Four innocent Marines (United States Marine Corps) killed and three others wounded in ‪#‎Chattanooga yesterday including a policeman and another Marine–all by a radical Muslim whose family was allowed to immigrate to this country from Kuwait. We are under attack by Muslims at home and abroad. We should stop all immigration of Muslims to the U.S. until this threat with Islam has been settled. Every Muslim that comes into this country has the potential to be radicalized–and they do their killing to honor their religion and Muhammad. During World War 2, we didn’t allow Japanese to immigrate to America, nor did we allow Germans. Why are we allowing Muslims now? Do you agree? Let your Congressman know that we’ve got to put a stop to this and close the flood gates. Pray for the men and women who serve this nation in uniform, that God would protect them.

Franklin Graham is the “mouth piece of God” for many Christians throughout the world – a modern day prophet for his millions of fans. But, sadly, Franklin misunderstands the very nature of God.

I share Graham’s concern for the victims of this violent act and pray for their families, but his statement about how Christians should respond to that violence also concerns me. Graham’s understanding of God is contaminated by fear and exclusion that responds to violence with more violence. He believes that Islam is a great threat to America and that we should respond by excluding Muslims from the United States because “they do their killing to honor their religion and Muhammad.”

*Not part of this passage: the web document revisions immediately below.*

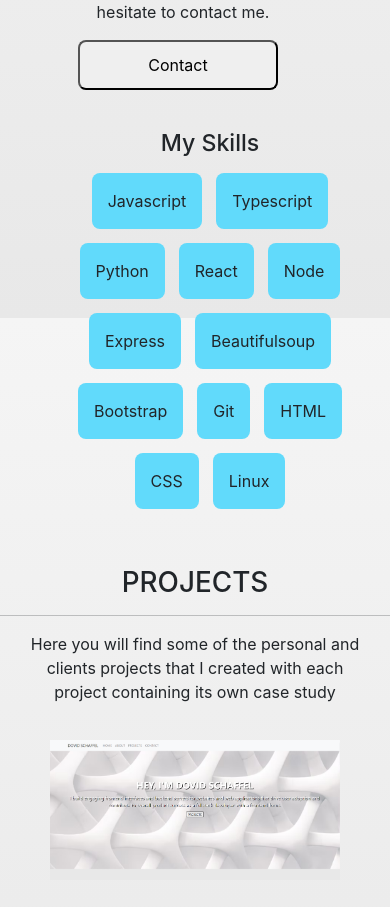
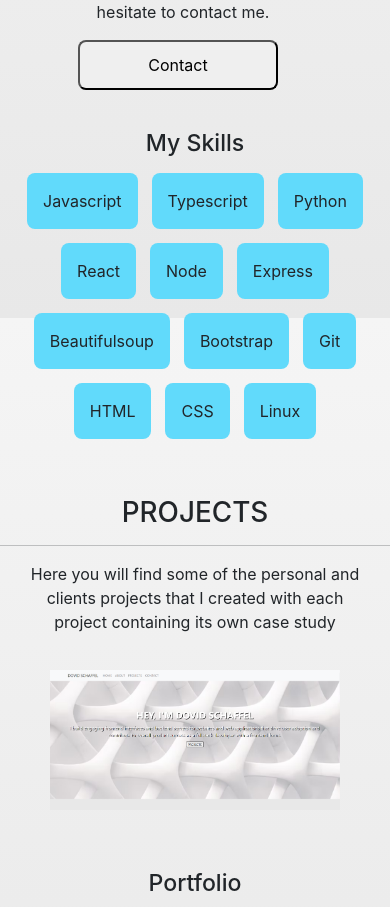
Before and after one commit to dyschaf/typescriptPortfolio, a React (Create React App) app in the folder portfolio/: page / in a window 390 px wide. Shown: the part 1370-2277 px from the top of the page. Built offline with nearby package versions, Linux system fonts and the light colour scheme.

Commit message:
ready for deploy

```diff
--- a/portfolio/src/App.css
+++ b/portfolio/src/App.css
@@ -317,5 +317,8 @@ height: 350px;
     #getToKnowMe,.mySkills{
       text-align: center;
     }
+    .mySkills{
+      padding-left: 0;
+      }
 
 }
```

I’m pleased that many Evangelicals have already critiqued Graham’s misunderstanding of Islam, but here I’d like to offer a progressive alternative to his understanding of Christianity.